──────── Provided material

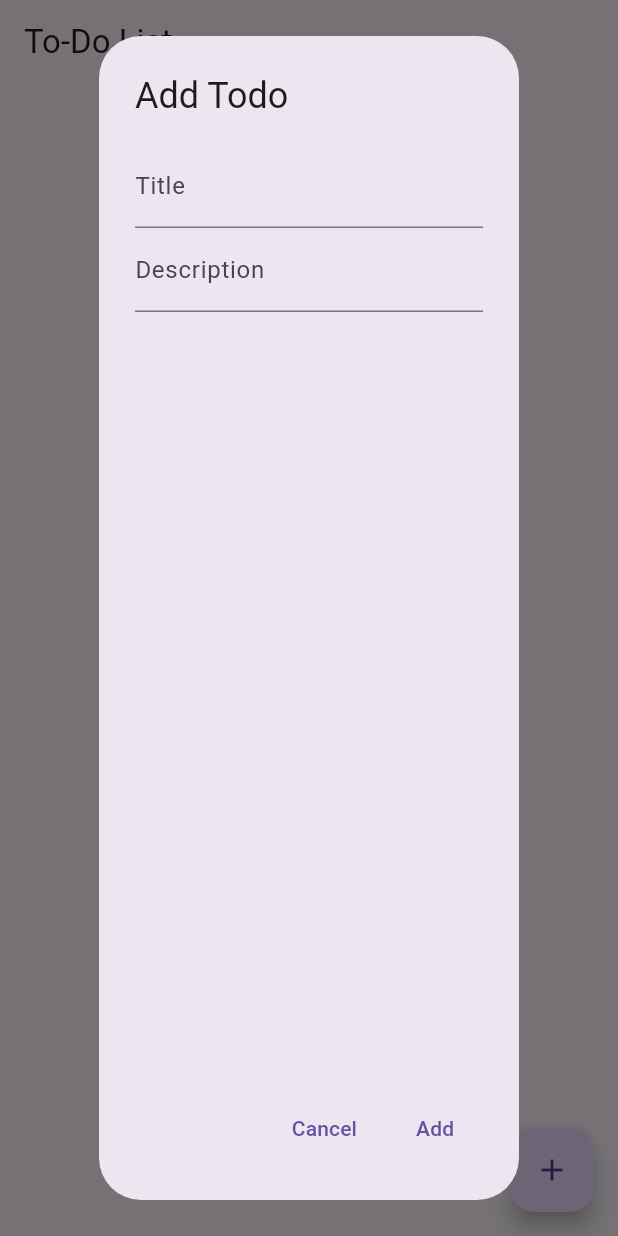
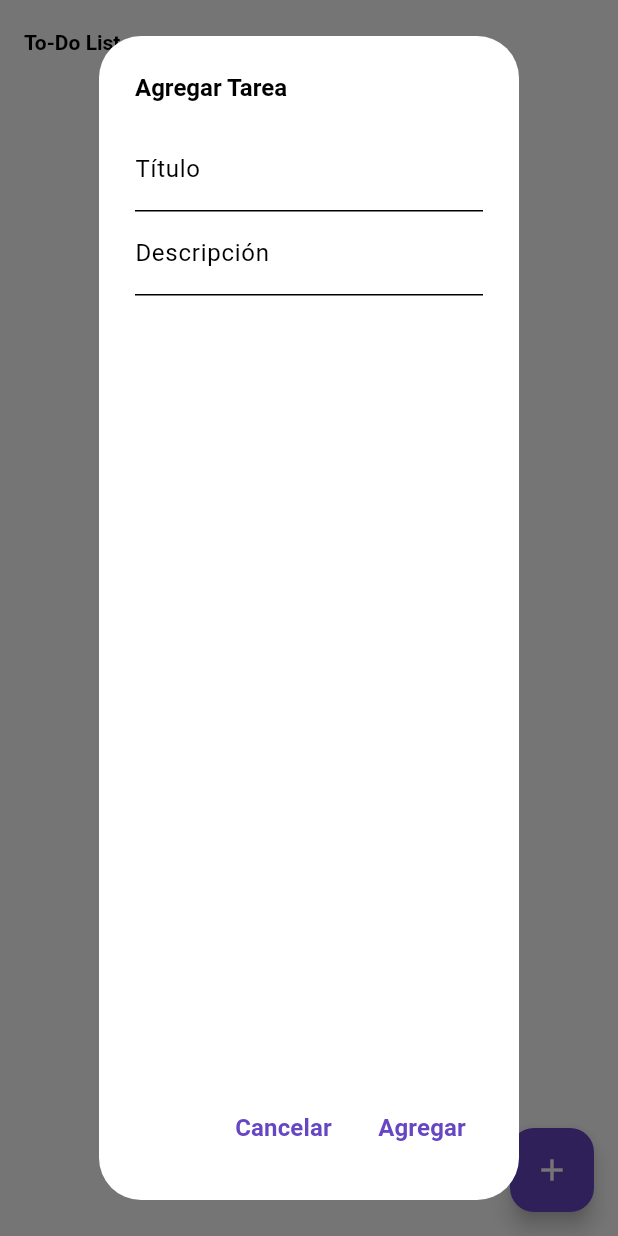
Before and after one commit to T0NY24/Examen_parcial_2, a Flutter app: the screen it shows after launch, after a tap on the "add" icon, on a phone screen of 412 x 824 dp. Run offline on Flutter 3.47's test engine with Material 3 defaults, Android fonts, the phone set to English and light mode, and no system bars.

```diff
--- /dev/null
+++ b/app/lib/app_theme.dart
@@ -0,0 +1,31 @@
+import 'package:flutter/material.dart';
+
+class AppTheme {
+  static ThemeData get customTheme {
+    return ThemeData(
+      brightness: Brightness.light,
+      primaryColor: purple500,
+      colorScheme: ColorScheme.light(primary: purple500, secondary: teal200),
+      textTheme: textTheme,
+    );
+  }
+
+  static const Color purple500 = Color(0xFF6746C3);
+  static const Color teal200 = Color(0xFF03DAC5);
+
+  static const TextTheme textTheme = TextTheme(
+    headline1: TextStyle(fontSize: 24.0, fontWeight: FontWeight.bold),
+    headline2: TextStyle(fontSize: 22.0, fontWeight: FontWeight.bold),
+    headline3: TextStyle(fontSize: 20.0, fontWeight: FontWeight.bold),
+    headline4: TextStyle(fontSize: 18.0, fontWeight: FontWeight.bold),
+    headline5: TextStyle(fontSize: 16.0, fontWeight: FontWeight.bold),
+    headline6: TextStyle(fontSize: 14.0, fontWeight: FontWeight.bold),
+    bodyText1: TextStyle(fontSize: 16.0),
+    bodyText2: TextStyle(fontSize: 14.0),
+    caption: TextStyle(fontSize: 12.0),
+    button: TextStyle(fontSize: 16.0, fontWeight: FontWeight.bold),
+    overline: TextStyle(fontSize: 10.0),
+    subtitle1: TextStyle(fontSize: 16.0),
+    subtitle2: TextStyle(fontSize: 14.0),
+  );
+}
--- a/app/lib/main.dart
+++ b/app/lib/main.dart
@@ -1,19 +1,22 @@
 import 'package:flutter/material.dart';
 import 'todoapp.dart';
+import 'app_theme.dart';
 
-void main() {
-  runApp(MyApp());
-}
+void main() => runApp(MyApp());
 
 class MyApp extends StatelessWidget {
   @override
   Widget build(BuildContext context) {
     return MaterialApp(
-      title: 'To-Do List App',
-      theme: ThemeData(
-        primarySwatch: Colors.blue,
+      debugShowCheckedModeBanner: false,
+      title: 'To-do-App',
+      theme: AppTheme.customTheme,
+      home: Scaffold(
+        backgroundColor: AppTheme.purple500,
+        body: SafeArea(
+          child: TodoListScreen(),
+        ),
       ),
-      home: TodoListScreen(),
     );
   }
 }
--- a/app/lib/todoapp.dart
+++ b/app/lib/todoapp.dart
@@ -7,7 +7,7 @@ class TodoListScreen extends StatefulWidget {
 }
 
 class _TodoListScreenState extends State<TodoListScreen> {
-  List<Todo> todos = [];
+  final List<Todo> todos = [];
 
   @override
   Widget build(BuildContext context) {
@@ -15,7 +15,29 @@ class _TodoListScreenState extends State<TodoListScreen> {
       appBar: AppBar(
         title: Text('To-Do List'),
       ),
-      body: ListView.builder(
+      body: todos.isEmpty
+          ? Center(
+              child: Column(
+                mainAxisAlignment: MainAxisAlignment.center,
+                children: [
+                  Text(
+                    'Bienvenido a To-Do-App',
+                    style: TextStyle(
+                      fontSize: 24.0,
+                      fontWeight: FontWeight.bold,
+                    ),
+                  ),
+                  SizedBox(height: 16.0),
+                  Image.asset(
+                    'assets/logo.jpg', // Reemplaza con la ruta de tu imagen
+                    width: 200.0,
+                    height: 200.0,
+                    fit: BoxFit.contain,
+                  ),
+                ],
+              ),
+            )
+          : ListView.builder(
               itemCount: todos.length,
               itemBuilder: (context, index) {
                 return ListTile(
@@ -73,16 +95,16 @@ class _TodoListScreenState extends State<TodoListScreen> {
         TextEditingController _descriptionController = TextEditingController();
 
         return AlertDialog(
-          title: Text('Add Todo'),
+          title: Text('Agregar Tarea'),
           content: Column(
             children: [
               TextField(
                 controller: _titleController,
-                decoration: InputDecoration(labelText: 'Title'),
+                decoration: InputDecoration(labelText: 'Título'),
               ),
               TextField(
                 controller: _descriptionController,
-                decoration: InputDecoration(labelText: 'Description'),
+                decoration: InputDecoration(labelText: 'Descripción'),
               ),
             ],
           ),
@@ -91,7 +113,7 @@ class _TodoListScreenState extends State<TodoListScreen> {
               onPressed: () {
                 Navigator.pop(context);
               },
-              child: Text('Cancel'),
+              child: Text('Cancelar'),
             ),
             TextButton(
               onPressed: () {
@@ -103,7 +125,7 @@ class _TodoListScreenState extends State<TodoListScreen> {
                 });
                 Navigator.pop(context);
               },
-              child: Text('Add'),
+              child: Text('Agregar'),
             ),
           ],
         );
@@ -121,16 +143,16 @@ class _TodoListScreenState extends State<TodoListScreen> {
             TextEditingController(text: todos[index].description);
 
         return AlertDialog(
-          title: Text('Edit Todo'),
+          title: Text('Editar Tarea'),
           content: Column(
             children: [
               TextField(
                 controller: _titleController,
-                decoration: InputDecoration(labelText: 'Title'),
+                decoration: InputDecoration(labelText: 'Título'),
               ),
               TextField(
                 controller: _descriptionController,
-                decoration: InputDecoration(labelText: 'Description'),
+                decoration: InputDecoration(labelText: 'Descripción'),
               ),
             ],
           ),
@@ -139,7 +161,7 @@ class _TodoListScreenState extends State<TodoListScreen> {
               onPressed: () {
                 Navigator.pop(context);
               },
-              child: Text('Cancel'),
+              child: Text('Cancelar'),
             ),
             TextButton(
               onPressed: () {
@@ -149,11 +171,11 @@ class _TodoListScreenState extends State<TodoListScreen> {
                 });
                 Navigator.pop(context);
               },
-              child: Text('Save'),
+              child: Text('Guardar'),
             ),
           ],
         );
-      }, // Agrega este paréntesis
+      },
     );
   }
 }
--- a/app/lib/todoappmodel.dart
+++ b/app/lib/todoappmodel.dart
@@ -13,3 +13,10 @@ class Todo {
     description = newDescription;
   }
 }
+
+class TodoAppModel {
+  final List<Todo> todos = [];
+
+  // Puedes agregar más lógica relacionada con el modelo aquí si es necesario.
+  // Por ejemplo, métodos para agregar, editar o eliminar tareas.
+}
```
Also changed, not shown: app/pubspec.yaml (+3 -4 lines), app/assets/logo.jpg (added), 1 other file. Lines whose indentation alone changed are shown as unchanged.
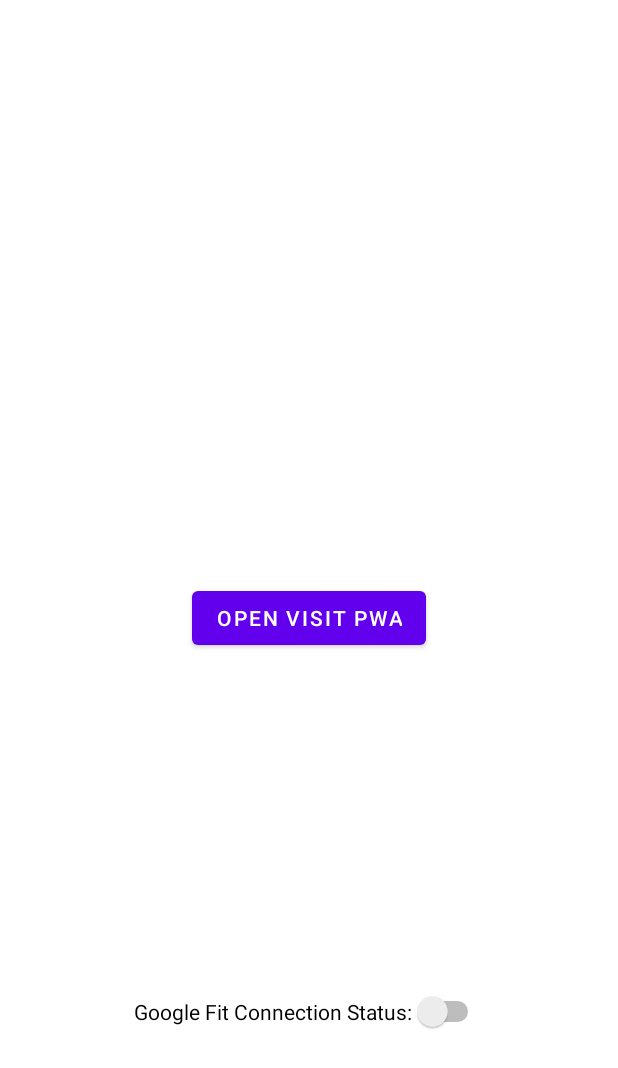
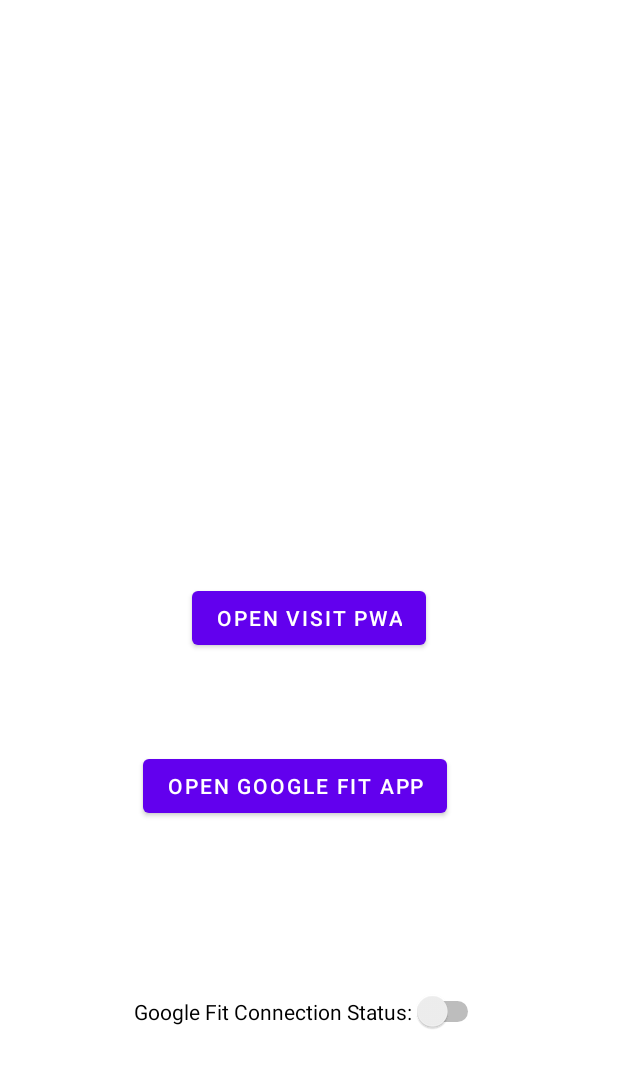
Before and after one commit to chinmaydash007/MyApplication, an Android app: the DemoActivity screen opened directly, with no data from a screen before it, on a phone screen of 412 x 824 dp. Shown: the top 1068 px of the screen. Run offline under Robolectric (Android 15) with nearby library versions, the phone set to English and light mode, and no system bars; our stand-ins replace EventBus; libraries missing offline, so code that uses them is left out: com.getvisitapp.google_fit; 4 statements that could not run were skipped.

Commit message:
updated version.

```diff
--- a/demo/build.gradle
+++ b/demo/build.gradle
@@ -46,7 +46,7 @@
     androidTestImplementation 'androidx.test.espresso:espresso-core:3.4.0'
 
 
-    implementation 'com.github.VisitApp:AndroidSDK:v1.35'
+    implementation 'com.github.VisitApp:AndroidSDK:1.39'
 
     implementation "com.google.android.gms:play-services-gcm:17.0.0"
     implementation "com.google.android.gms:play-services-fitness:20.0.0"
--- a/demo/src/main/java/com/example/demo/DemoActivity.kt
+++ b/demo/src/main/java/com/example/demo/DemoActivity.kt
@@ -7,9 +7,11 @@
 import android.widget.Button
 import android.widget.CompoundButton
 import android.widget.Switch
+import android.widget.Toast
 import androidx.appcompat.app.AppCompatActivity
 import com.getvisitapp.google_fit.IntiateSdk
 import com.getvisitapp.google_fit.data.VisitStepSyncHelper
+import com.getvisitapp.google_fit.data.VisitStepSyncHelper.Companion.openGoogleFit
 import com.getvisitapp.google_fit.event.ClosePWAEvent
 import com.getvisitapp.google_fit.event.MessageEvent
 import com.getvisitapp.google_fit.event.VisitEventType
@@ -20,7 +22,7 @@
 
 //9978900304
 class DemoActivity : AppCompatActivity(), CompoundButton.OnCheckedChangeListener {
-    var TAG = this.javaClass.simpleName
+    var TAG = "DemoActivity"
 
 
     lateinit var checker: GoogleFitAccessChecker
@@ -51,6 +53,16 @@
         val syncStepHelper = VisitStepSyncHelper(context = this, default_client_id)
         syncStepHelper.syncSteps(tataAIG_base_url, tataAIG_auth_token)
 
+        //Open Google Fit if installed else return false.
+        findViewById<Button>(R.id.openGoogleFitApp).setOnClickListener {
+            val result=openGoogleFit()
+            if(result){
+                //do nothing
+            }else{
+                Toast.makeText(this,"Google Fit app is not installed.", Toast.LENGTH_SHORT).show()
+            }
+        }
+
     }
 
 
@@ -69,7 +81,7 @@
 
                 }
                 VisitEventType.FitnessPermissionGranted -> {
-
+                    Log.d(TAG, "FitnessPermissionGranted called")
 
                 }
                 is VisitEventType.RequestHealthDataForDetailedGraph -> {
--- a/demo/src/main/res/layout/activity_demo.xml
+++ b/demo/src/main/res/layout/activity_demo.xml
@@ -16,7 +16,16 @@
         app:layout_constraintStart_toStartOf="parent"
         app:layout_constraintTop_toTopOf="parent" />
 
-
+    <Button
+        android:id="@+id/openGoogleFitApp"
+        android:layout_width="wrap_content"
+        android:layout_height="wrap_content"
+        android:layout_marginTop="64dp"
+        android:text="Open Google Fit app"
+        app:layout_constraintEnd_toEndOf="parent"
+        app:layout_constraintHorizontal_bias="0.457"
+        app:layout_constraintStart_toStartOf="parent"
+        app:layout_constraintTop_toBottomOf="@+id/button" />
     <Switch
         android:id="@+id/switch1"
         android:layout_width="wrap_content"
```
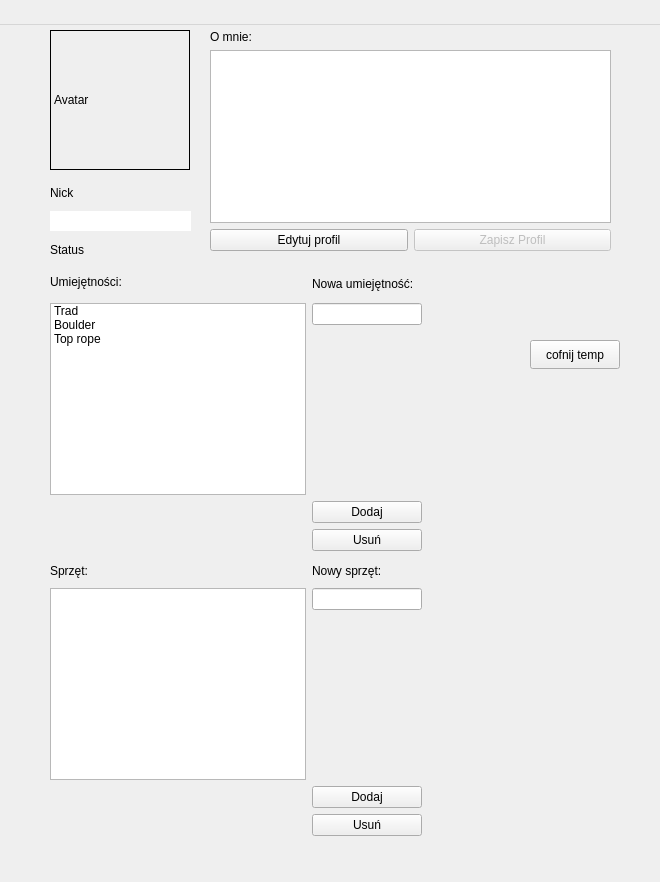
The window that profil.ui (SzaryKarton/Kamyczki-) describes before a commit, drawn with Qt 5.
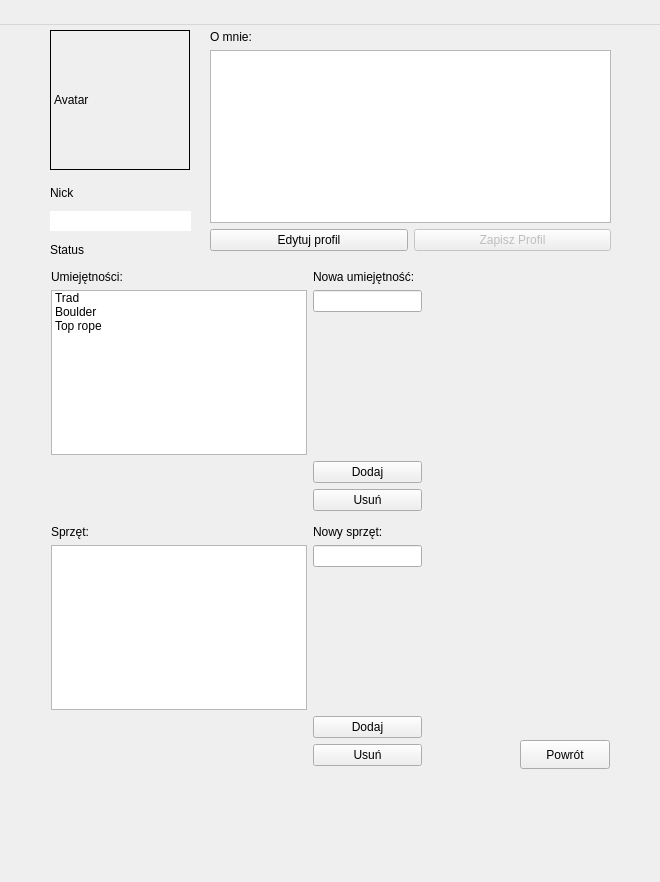
The same window after the commit.

What changed in the file:
```diff
--- a/profil.ui
+++ b/profil.ui
@@ -86,10 +86,10 @@
    <widget class="QWidget" name="layoutWidget">
     <property name="geometry">
      <rect>
-      <x>50</x>
-      <y>560</y>
-      <width>372</width>
-      <height>276</height>
+      <x>51</x>
+      <y>525</y>
+      <width>371</width>
+      <height>241</height>
      </rect>
     </property>
     <layout class="QFormLayout" name="formLayout_2">
@@ -136,10 +136,10 @@
    <widget class="QWidget" name="layoutWidget">
     <property name="geometry">
      <rect>
-      <x>50</x>
+      <x>51</x>
       <y>270</y>
-      <width>372</width>
-      <height>281</height>
+      <width>371</width>
+      <height>241</height>
      </rect>
     </property>
     <layout class="QFormLayout" name="formLayout">
@@ -252,14 +252,14 @@
    <widget class="QPushButton" name="cofnijTemp">
     <property name="geometry">
      <rect>
-      <x>530</x>
-      <y>340</y>
+      <x>520</x>
+      <y>740</y>
       <width>90</width>
       <height>29</height>
      </rect>
     </property>
     <property name="text">
-     <string>cofnij temp</string>
+     <string>Powrót</string>
     </property>
    </widget>
   </widget>
```
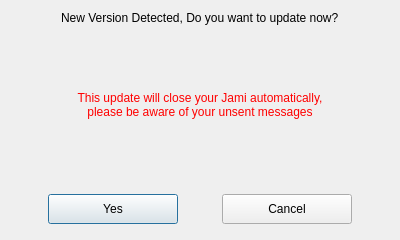
This is updateconfirmdialog.ui in savoirfairelinux/jami-client-windows as Qt 5 draws it before an edit. The edited form follows.
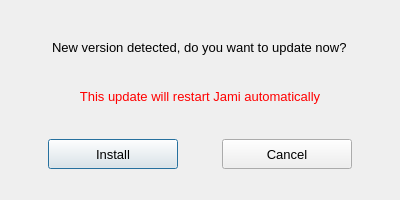
This is the edited form.

Diff of the .ui file:
```diff
--- a/updateconfirmdialog.ui
+++ b/updateconfirmdialog.ui
@@ -10,7 +10,7 @@
     <x>0</x>
     <y>0</y>
     <width>400</width>
-    <height>240</height>
+    <height>200</height>
    </rect>
   </property>
   <property name="sizePolicy">
@@ -22,13 +22,13 @@
   <property name="minimumSize">
    <size>
     <width>400</width>
-    <height>240</height>
+    <height>200</height>
    </size>
   </property>
   <property name="maximumSize">
    <size>
     <width>400</width>
-    <height>240</height>
+    <height>200</height>
    </size>
   </property>
   <property name="windowTitle">
@@ -37,7 +37,23 @@
   <property name="styleSheet">
    <string notr="true"/>
   </property>
-  <layout class="QVBoxLayout" name="verticalLayout" stretch="0,0,0,0,0,0">
+  <layout class="QVBoxLayout" name="verticalLayout" stretch="0,0,0,0,0,0,0">
+   <item>
+    <spacer name="verticalSpacer_4">
+     <property name="orientation">
+      <enum>Qt::Vertical</enum>
+     </property>
+     <property name="sizeType">
+      <enum>QSizePolicy::Expanding</enum>
+     </property>
+     <property name="sizeHint" stdset="0">
+      <size>
+       <width>20</width>
+       <height>40</height>
+      </size>
+     </property>
+    </spacer>
+   </item>
    <item alignment="Qt::AlignHCenter">
     <widget class="QLabel" name="labelDeletion">
      <property name="maximumSize">
@@ -48,11 +64,11 @@
      </property>
      <property name="font">
       <font>
-       <pointsize>9</pointsize>
+       <pointsize>10</pointsize>
       </font>
      </property>
      <property name="text">
-      <string>New Version Detected, Do you want to update now?</string>
+      <string>New version detected, do you want to update now?</string>
      </property>
     </widget>
    </item>
@@ -62,12 +78,12 @@
       <enum>Qt::Vertical</enum>
      </property>
      <property name="sizeType">
-      <enum>QSizePolicy::Fixed</enum>
+      <enum>QSizePolicy::Expanding</enum>
      </property>
      <property name="sizeHint" stdset="0">
       <size>
        <width>20</width>
-       <height>10</height>
+       <height>40</height>
       </size>
      </property>
     </spacer>
@@ -88,14 +104,14 @@
      </property>
      <property name="font">
       <font>
-       <pointsize>9</pointsize>
+       <pointsize>10</pointsize>
       </font>
      </property>
      <property name="styleSheet">
       <string notr="true">color: red;</string>
      </property>
      <property name="text">
-      <string>This update will close your Jami automatically, please be aware of your unsent messages</string>
+      <string>This update will restart Jami automatically</string>
      </property>
      <property name="alignment">
       <set>Qt::AlignCenter</set>
@@ -114,12 +130,12 @@
       <enum>Qt::Vertical</enum>
      </property>
      <property name="sizeType">
-      <enum>QSizePolicy::Fixed</enum>
+      <enum>QSizePolicy::Expanding</enum>
      </property>
      <property name="sizeHint" stdset="0">
       <size>
        <width>20</width>
-       <height>20</height>
+       <height>40</height>
       </size>
      </property>
     </spacer>
@@ -173,7 +189,7 @@
        </property>
        <property name="font">
         <font>
-         <pointsize>9</pointsize>
+         <pointsize>10</pointsize>
         </font>
        </property>
        <property name="toolTip">
@@ -183,7 +199,7 @@
         <string notr="true"/>
        </property>
        <property name="text">
-        <string>Yes</string>
+        <string>Install</string>
        </property>
       </widget>
      </item>
@@ -216,7 +232,7 @@
        </property>
        <property name="font">
         <font>
-         <pointsize>9</pointsize>
+         <pointsize>10</pointsize>
         </font>
        </property>
        <property name="toolTip">
@@ -256,7 +272,7 @@
      <property name="sizeHint" stdset="0">
       <size>
        <width>20</width>
-       <height>5</height>
+       <height>20</height>
       </size>
      </property>
     </spacer>
```
Left out of the diff: 2 changed lines with no effect on the pictures.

────────────────

:: Exercise brief ::
Looking at the records above, which lines contain "automatically"? Copy those lines.

:: Answer for this exercise ::
-      <string>This update will close your Jami automatically, please be aware of your unsent messages</string>
+      <string>This update will restart Jami automatically</string>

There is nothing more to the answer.